IZA DP No. 10073: How Do Pre-School and/or School-Age Children Affect Parents' Likelihood of Migration and Off-Farm Work in Rural China's Minority Regions?
Published online December 22, 2017 in Feminist Economics, DOI: 10.1080/13545701.2017.1407032

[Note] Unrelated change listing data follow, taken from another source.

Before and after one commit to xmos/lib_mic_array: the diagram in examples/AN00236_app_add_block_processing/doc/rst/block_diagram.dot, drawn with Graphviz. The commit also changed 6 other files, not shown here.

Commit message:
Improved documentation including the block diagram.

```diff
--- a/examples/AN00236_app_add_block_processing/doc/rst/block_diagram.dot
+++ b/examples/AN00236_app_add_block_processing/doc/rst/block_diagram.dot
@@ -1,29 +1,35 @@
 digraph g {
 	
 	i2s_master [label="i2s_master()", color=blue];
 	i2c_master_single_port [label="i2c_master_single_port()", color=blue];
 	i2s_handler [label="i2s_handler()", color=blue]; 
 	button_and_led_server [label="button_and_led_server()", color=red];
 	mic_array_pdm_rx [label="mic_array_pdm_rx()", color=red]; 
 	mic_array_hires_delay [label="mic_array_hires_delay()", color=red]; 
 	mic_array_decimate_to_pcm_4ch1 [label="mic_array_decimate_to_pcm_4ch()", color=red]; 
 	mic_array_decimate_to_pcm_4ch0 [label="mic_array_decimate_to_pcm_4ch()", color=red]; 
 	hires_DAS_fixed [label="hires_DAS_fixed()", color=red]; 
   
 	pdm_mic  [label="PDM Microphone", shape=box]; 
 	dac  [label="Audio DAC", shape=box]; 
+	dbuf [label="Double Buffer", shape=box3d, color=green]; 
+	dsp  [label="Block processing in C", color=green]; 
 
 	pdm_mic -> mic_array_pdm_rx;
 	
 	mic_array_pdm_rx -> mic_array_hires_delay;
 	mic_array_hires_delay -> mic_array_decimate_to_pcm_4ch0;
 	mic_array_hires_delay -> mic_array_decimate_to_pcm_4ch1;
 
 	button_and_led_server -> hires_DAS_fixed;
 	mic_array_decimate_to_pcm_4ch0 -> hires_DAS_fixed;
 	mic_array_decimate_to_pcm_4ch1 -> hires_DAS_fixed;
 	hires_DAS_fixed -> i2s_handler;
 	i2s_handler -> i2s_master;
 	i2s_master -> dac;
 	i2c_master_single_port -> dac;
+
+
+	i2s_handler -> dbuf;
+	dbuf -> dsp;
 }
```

In this paper we explore the intersectionality of religious and ethnic norms and gender relations across the domestic and public spheres of work in post-reform rural, minority-concentrated China. We focus on the role that children play in their parents' off-farm work decisions for three aggregated ethnic groups (majority Han, Muslim minorities, and non- Muslim minorities). We control for households' composition and economic characteristics and individuals' human capital and as well as local economic conditions. Children generally decrease women's willingness to work away from/outside the home and increase men's willingness to do so. When we focus specifically on the effects of pre-school children, our results suggest it is more socially acceptable for non-Muslim than Muslim women to work away from home. When we turn our attention to school-age children, the gender of the child becomes as important to the analysis as the gender of the parent. With regard to household composition, we find that in Muslim households the presence of extra adult men (of any age between 15 and 70) in the household reduces the likelihood that women engage in off-farm work. The presence in the household of a woman of grandmotherly age (between 46 and 70) supports Muslim minority women's ability to migrate for work. For non-Muslim households, grandfathers and grandmothers alike, facilitate the ability of parents (male and female) to migrate for work.